The city of Shenzen is also called the Silicon Valley of China. From 30,000 inhabitants in the early 1970s, the southern Chinese city has grown to more than ten million, with glittering skyscrapers, a modern transportation system and world-class shops. New factories and start-ups open almost daily, driving the boom. But this growth also brings problems with it : energy demand is rising and the environment is being polluted. Power generators from Rolls-Royce now help to solve these problems. Landfill gas is produced at the many waste disposal sites and thus gensets produce electricity.
The challenge of landfill gas
The big challenge: Landfill gas is a waste product that is relatively easy to obtain. Bacteria decompose the organic part of the waste and thereby produce landfill gas. It contains the flammable methane that gas engines run on. However, depending on the type of waste that decomposes, the composition of landfill gas is different and so is the methane content. On average, between 35 and 60 percent of landfill gas consists of methane, the rest is carbon dioxide. And the amount of methane has a great influence on the performance of the engine. If the methane number of the gas is too low, the engines begin to knock: then parts of the compressed gas-air mixture explode even before it has been fully ignited by the spark of the spark plug and the engine's performance drops.
"So far, our gensets have been running very stably at a methane content of about 50 to 55 percent," explains Darren Ding, who supports mtu gas customers in China.
So far, mtu's gensets have proven themselves under very difficult conditions. The units operate in the most humid and hot environment in China, and the site ventilation conditions are very poor.
Using landfill gas that is generated anyway
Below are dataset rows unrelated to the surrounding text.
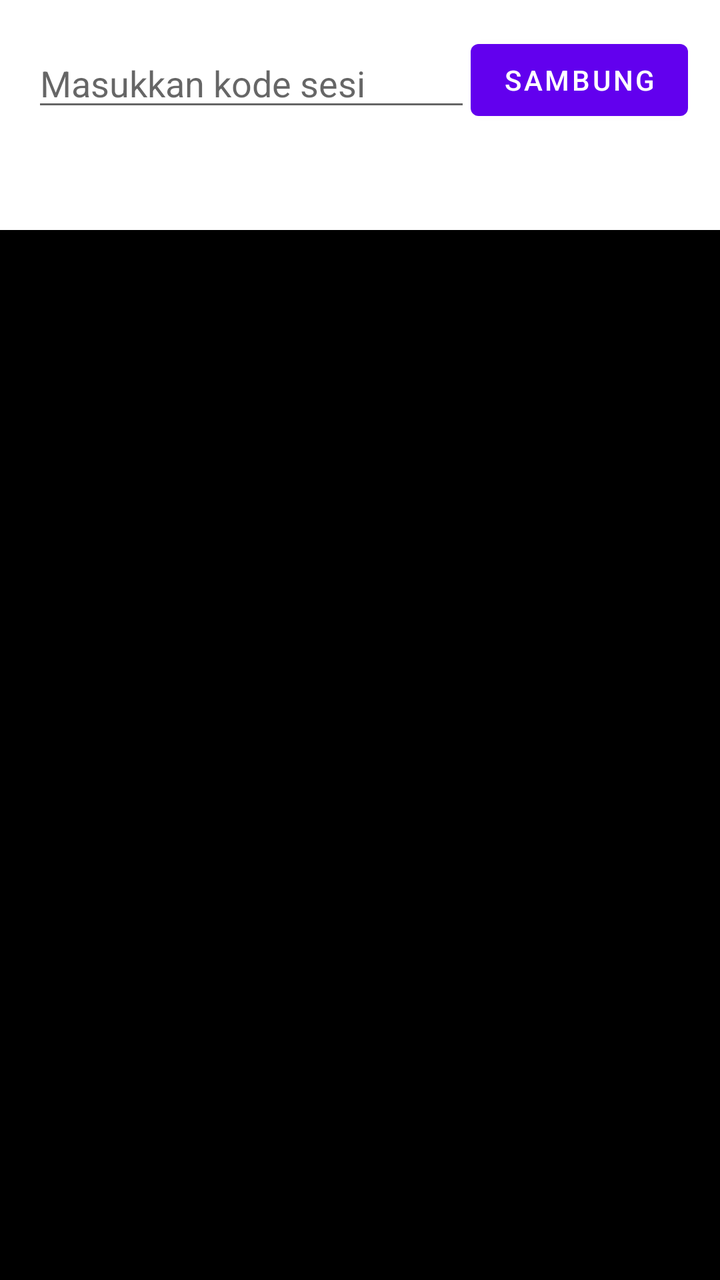
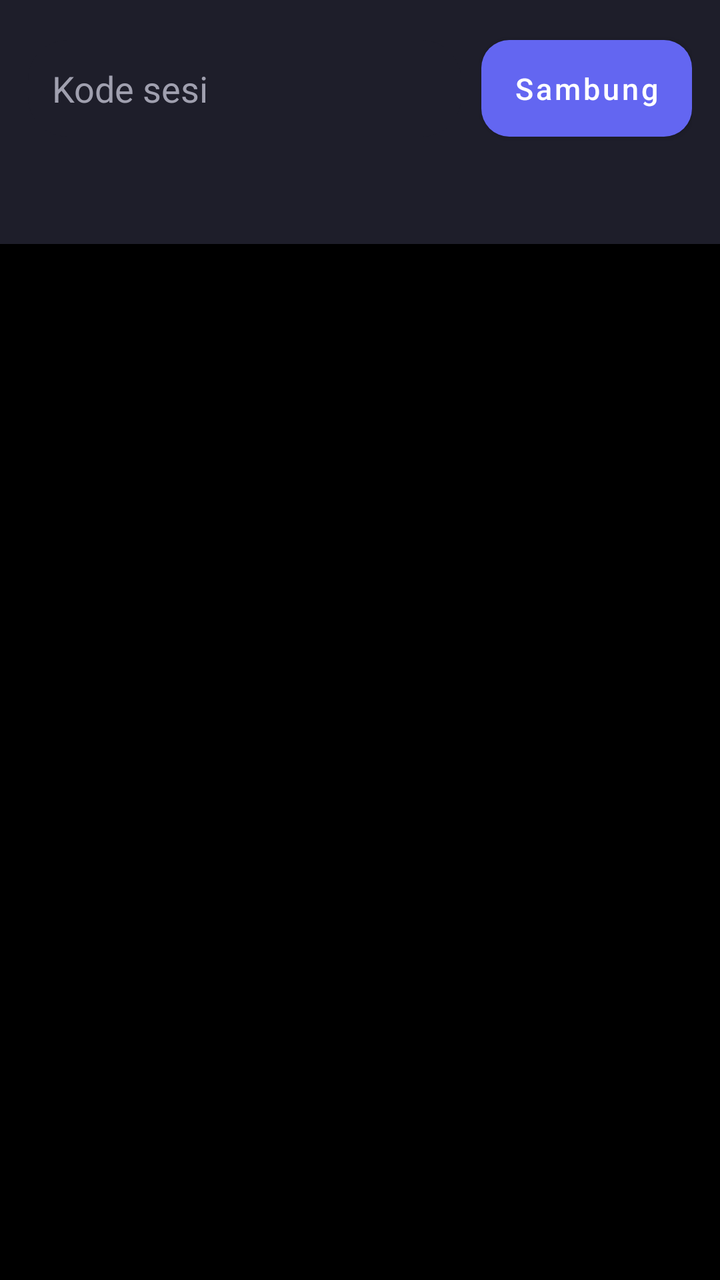

An Android layout rendered at two revisions. The XML below is the earlier revision; the diff shows what the commit changed to produce the second picture.
<!-- AndroidManifest.xml: application theme Theme.RemoteCtl -->
<!-- res/layout/activity_control.xml -->
<?xml version="1.0" encoding="utf-8"?>
<LinearLayout xmlns:android="http://schemas.android.com/apk/res/android"
    android:layout_width="match_parent"
    android:layout_height="match_parent"
    android:orientation="vertical">

    <LinearLayout
        android:id="@+id/inputRow"
        android:layout_width="match_parent"
        android:layout_height="wrap_content"
        android:orientation="horizontal"
        android:padding="16dp"
        android:gravity="center_vertical">

        <EditText
            android:id="@+id/editCode"
            android:layout_width="0dp"
            android:layout_height="wrap_content"
            android:layout_weight="1"
            android:hint="Masukkan kode sesi"
            android:inputType="number"
            android:maxLength="6" />

        <Button
            android:id="@+id/btnConnect"
            android:layout_width="wrap_content"
            android:layout_height="wrap_content"
            android:text="Sambung" />
    </LinearLayout>

    <TextView
        android:id="@+id/txtControlStatus"
        android:layout_width="match_parent"
        android:layout_height="wrap_content"
        android:padding="8dp"
        android:gravity="center" />

    <FrameLayout
        android:layout_width="match_parent"
        android:layout_height="0dp"
        android:layout_weight="1"
        android:background="#000000">

        <ImageView
            android:id="@+id/imgScreen"
            android:layout_width="match_parent"
            android:layout_height="match_parent"
            android:scaleType="fitCenter"
            android:contentDescription="@null" />
    </FrameLayout>

</LinearLayout>
<!-- resources referenced by this layout -->
<resources>
  <style name="Theme.RemoteCtl" parent="Theme.MaterialComponents.DayNight.NoActionBar" />
</resources>

<!-- the commit's change to res/layout/activity_control.xml (unified diff, before → after) -->
@@ -2,6 +2,7 @@
 <LinearLayout xmlns:android="http://schemas.android.com/apk/res/android"
     android:layout_width="match_parent"
     android:layout_height="match_parent"
+    android:background="@color/bg"
     android:orientation="vertical">
 
     <LinearLayout
@@ -9,7 +10,8 @@
         android:layout_width="match_parent"
         android:layout_height="wrap_content"
         android:orientation="horizontal"
-        android:padding="16dp"
+        android:background="@color/surface"
+        android:padding="14dp"
         android:gravity="center_vertical">
 
         <EditText
@@ -17,12 +19,18 @@
             android:layout_width="0dp"
             android:layout_height="wrap_content"
             android:layout_weight="1"
-            android:hint="Masukkan kode sesi"
+            android:layout_marginEnd="10dp"
+            android:background="@drawable/bg_card"
+            android:padding="12dp"
+            android:hint="Kode sesi"
+            android:textColorHint="@color/text_secondary"
+            android:textColor="@color/text_primary"
             android:inputType="number"
             android:maxLength="6" />
 
-        <Button
+        <com.google.android.material.button.MaterialButton
             android:id="@+id/btnConnect"
+            style="@style/RoundedButton"
             android:layout_width="wrap_content"
             android:layout_height="wrap_content"
             android:text="Sambung" />
@@ -32,7 +40,10 @@
         android:id="@+id/txtControlStatus"
         android:layout_width="match_parent"
         android:layout_height="wrap_content"
+        android:background="@color/surface"
         android:padding="8dp"
+        android:textColor="@color/text_secondary"
+        android:textSize="13sp"
         android:gravity="center" />
 
     <FrameLayout
<!-- resource entries referenced after the edit -->
@@ -1,5 +1,32 @@
 <!-- resources referenced by this layout -->
 <resources>
-  <style name="Theme.RemoteCtl" parent="Theme.MaterialComponents.DayNight.NoActionBar" />
+  <color name="bg">#12121A</color>
+  <color name="surface">#1E1E2A</color>
+  <color name="text_primary">#F0F0F5</color>
+  <color name="text_secondary">#A0A0AF</color>
+  <!-- drawable bg_card (drawable) -->
+  <?xml version="1.0" encoding="utf-8"?>
+  <shape xmlns:android="http://schemas.android.com/apk/res/android" android:shape="rectangle">
+      <solid android:color="@color/surface" />
+      <corners android:radius="20dp" />
+  </shape>
+  <style name="RoundedButton" parent="Widget.MaterialComponents.Button">
+          <item name="cornerRadius">14dp</item>
+          <item name="android:textAllCaps">false</item>
+          <item name="android:textSize">15sp</item>
+          <item name="android:paddingTop">14dp</item>
+          <item name="android:paddingBottom">14dp</item>
+          <item name="backgroundTint">@color/primary</item>
+      </style>
+  <style name="Theme.RemoteCtl" parent="Theme.MaterialComponents.DayNight.NoActionBar">
+          <item name="colorPrimary">@color/primary</item>
+          <item name="colorPrimaryDark">@color/primary_dark</item>
+          <item name="colorAccent">@color/primary</item>
+          <item name="android:windowBackground">@color/bg</item>
+          <item name="android:textColorPrimary">@color/text_primary</item>
+          <item name="android:textColorSecondary">@color/text_secondary</item>
+      </style>
+  <color name="primary">#6366F1</color>
+  <color name="primary_dark">#4F52DD</color>
 </resources>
The client is Shenzhen Shengshi Energy Co, Ltd. based in Longgang District, Shenzhen City. In recent years, the company has had twelve landfill biogas power plants with a total capacity of 120 megawatts built, and six more are currently under construction. The company feeds the electricity into the public grid. This is because landfill gas is still a large market in China - unlike in large parts of Europe. It is true that the Chinese government is also increasingly focusing on separating and recycling waste. But 70 percent of municipal waste in China is still being disposed of in landfills. "Making use of these gases, which are in any case produced during the fermentation of this waste, is a great benefit for China," says Darren Ding. It's a win in two respects: in addition to the economic gain, the environment also benefits by not letting the landfill gas escape uncontrolled or being flared. And so Darren Ding and his colleagues are working to ensure that more landfill gas power plants in China are equipped with mtu cogeneration units.
By the way: How landfill gas is produced
During degradation processes, gaseous metabolic products are excreted in landfills. Microorganisms that decompose the waste release methane and carbon dioxide under certain oxygen and temperature conditions. At the end of the biochemical degradation process, a water-saturated gas mixture is produced, which is called landfill gas.